Bridgeport Hospital Home Run 5K Race Recap
A few girlfriends mentioned they were running this race and asked me if I was interested. It has been on my radar for several years but I’ve never bothered to head down for it. The race starts and ends at our minor league ballpark, and I’d heard you finish the race actually in the ballpark. Sounds cool right? When I read that not only the ballpark stuff was true but that the course went through Seaside Park, where I ran a lovely 5K last fall, I was sold. Sign me up.
I headed out early this morning; the weather was crisp and cool when I left my house at 7:30 but I knew that by 9 things would be much warmer. Layers were the order of the day. The forecast was for sunny at 63 or so by race time.
I spent some time before the race putting race flyers for my own race (next weekend!!) out on cars in the lot before I met up with my friends, did the final potty stop and got in line. One of us went to the front, one to the middle, and I headed to the back.
We started out and I got into a groove quickly. We started just outside the ballpark, through the neighborhoods nearby, and quickly entered the park. It was just gorgeous out. Sunny and once we got into the park, which is basically Long Island Sound frontage, there was a great breeze (actually more like a headwind, but I was trying to stay positive) keeping things comfortable.
The first mile passed quickly. I felt good. My last race, the 10K a few weeks ago, left me feeling a little demoralized. The wheels had come off so badly. In a 10K, I’m near the last, no matter what. People don’t walk a 10K. But in a 5K, you’ll get a lot more casual types, people who are willing to walk the whole thing. So as I passed this person or that, keeping a steady, even pace, I felt my confidence build.
The course was super flat, so I easily passed the water station without stopping and kept going. I was pushing at mile 2, but still feeling OK. No hills will do that to you. The view was spectacular, I was listening to my tunes and generally feeling good.
We left the park again around mile 2.5. I knew we didn’t have much further to go, and I was amazed at how good I still felt. I hadn’t needed to walk even once. Normally I hit a wall somewhere, or a hill, or something, and have to slow down. Not so today. I kept cruising along, picking off a few more people as I went.
We neared the ballpark and I realized I was not terribly far off my PR of 35 and change. I wasn’t sure how far I had left to go, but I tried to push myself as much as I could. There was the 3 mile marker just as we entered the ballpark and I knew I was going to come in under 36. I’ve only run four 5Ks under 36, so this was great news. Not one of those races had temps above 55 degrees, so this was even better news.

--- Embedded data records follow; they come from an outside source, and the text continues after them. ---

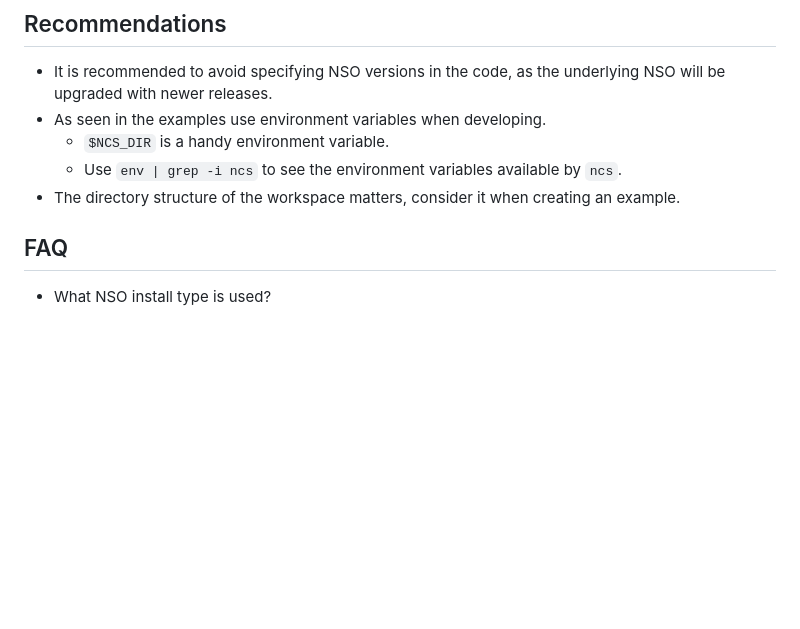
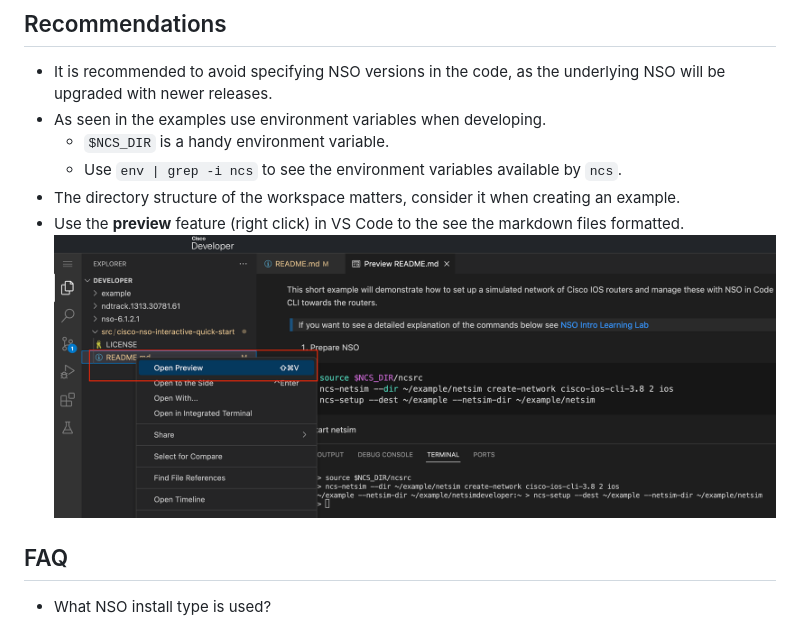
Before and after one commit to CiscoDevNet/cisco-nso-interactive-quick-start, a Markdown page: README.md, the part around the change. Drawn GitHub-style; pictures changed too: img/preview_md.png (added); blank space fills up the shorter version.

Commit message:
added comment about preview

```diff
--- a/README.md
+++ b/README.md
@@ -124,6 +124,8 @@ drwxr-xr-x 1 developer ncsadmin    31 Jun 28 11:05 web-ui
   - `$NCS_DIR` is a handy environment variable.
   - Use `env | grep -i ncs` to see the environment variables available by `ncs`.
 - The directory structure of the workspace matters, consider it when creating an example.
+- Use the **preview** feature (right click) in VS Code to the see the markdown files formatted.
+  ![markdown file](img/preview_md.png)
 
 ## FAQ
 
```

I ran as fast as I could towards the finish and knew I’d done well. I wasn’t sure how well, but I knew I’d done well. I found my friends one after the other, and was shocked to find that they hadn’t done so well. Granted, they all had finished before me, but they hadn’t enjoyed their races. They told me they’d had to walk, they felt tired, they weren’t happy with their runs at all. For me, I knew I’d run the best race I could, and that felt pretty good.
I needed the win. I’m going into my own race next week and I don’t want to embarrass myself by pulling a 39 minute run. Granted, that could still happen. Our course is hilly and it could be hot next week. But I wanted to prove that I had the juice to do well today.
I took in the post race glow of free Italian Ice and water and took my time before heading back to my car. After I got home I found that I actually PRed today. By one second. One second. 35:25. But I’ll take it. Especially considering this race was probably 15 degrees warmer than my other similar time? It’s definitely a PR.